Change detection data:

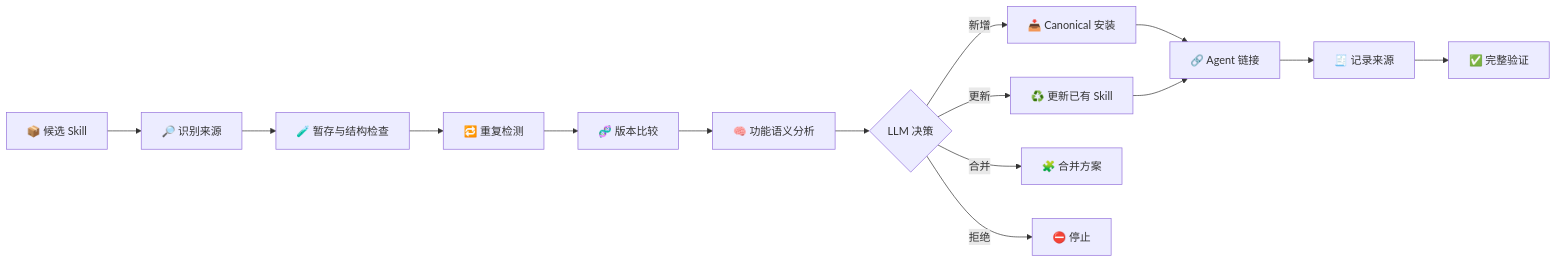
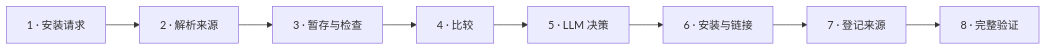
Before and after one commit to apexpeng/skill-install-workflow: the first of 3 diagrams in README.zh-CN.md, drawn with Mermaid. The commit also changed other lines of this file, not shown here.

````diff
--- a/README.zh-CN.md
+++ b/README.zh-CN.md
@@ -58,17 +31,10 @@
 ```mermaid
 flowchart LR
-    A["📦 候选 Skill"] --> B["🔎 识别来源"]
-    B --> C["🧪 暂存与结构检查"]
-    C --> D["🔁 重复检测"]
-    D --> E["🧬 版本比较"]
-    E --> F["🧠 功能语义分析"]
-    F --> G{"LLM 决策"}
-    G -->|新增| H["📥 Canonical 安装"]
-    G -->|更新| I["♻️ 更新已有 Skill"]
-    G -->|合并| J["🧩 合并方案"]
-    G -->|拒绝| K["⛔ 停止"]
-    H --> L["🔗 Agent 链接"]
-    I --> L
-    L --> M["🧾 记录来源"]
-    M --> N["✅ 完整验证"]
+    A["1 · 安装请求"] --> B["2 · 解析来源"]
+    B --> C["3 · 暂存与检查"]
+    C --> D["4 · 比较"]
+    D --> E["5 · LLM 决策"]
+    E --> F["6 · 安装与链接"]
+    F --> G["7 · 登记来源"]
+    G --> H["8 · 完整验证"]
 ```
````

**TASK PROMPT:** Could you restate every record above word for word, leaving the pictures out?

**TASK OUTPUT:**
Before and after one commit to apexpeng/skill-install-workflow: the first of 3 diagrams in README.zh-CN.md, drawn with Mermaid. The commit also changed other lines of this file, not shown here.

````diff
--- a/README.zh-CN.md
+++ b/README.zh-CN.md
@@ -58,17 +31,10 @@
 ```mermaid
 flowchart LR
-    A["📦 候选 Skill"] --> B["🔎 识别来源"]
-    B --> C["🧪 暂存与结构检查"]
-    C --> D["🔁 重复检测"]
-    D --> E["🧬 版本比较"]
-    E --> F["🧠 功能语义分析"]
-    F --> G{"LLM 决策"}
-    G -->|新增| H["📥 Canonical 安装"]
-    G -->|更新| I["♻️ 更新已有 Skill"]
-    G -->|合并| J["🧩 合并方案"]
-    G -->|拒绝| K["⛔ 停止"]
-    H --> L["🔗 Agent 链接"]
-    I --> L
-    L --> M["🧾 记录来源"]
-    M --> N["✅ 完整验证"]
+    A["1 · 安装请求"] --> B["2 · 解析来源"]
+    B --> C["3 · 暂存与检查"]
+    C --> D["4 · 比较"]
+    D --> E["5 · LLM 决策"]
+    E --> F["6 · 安装与链接"]
+    F --> G["7 · 登记来源"]
+    G --> H["8 · 完整验证"]
 ```
````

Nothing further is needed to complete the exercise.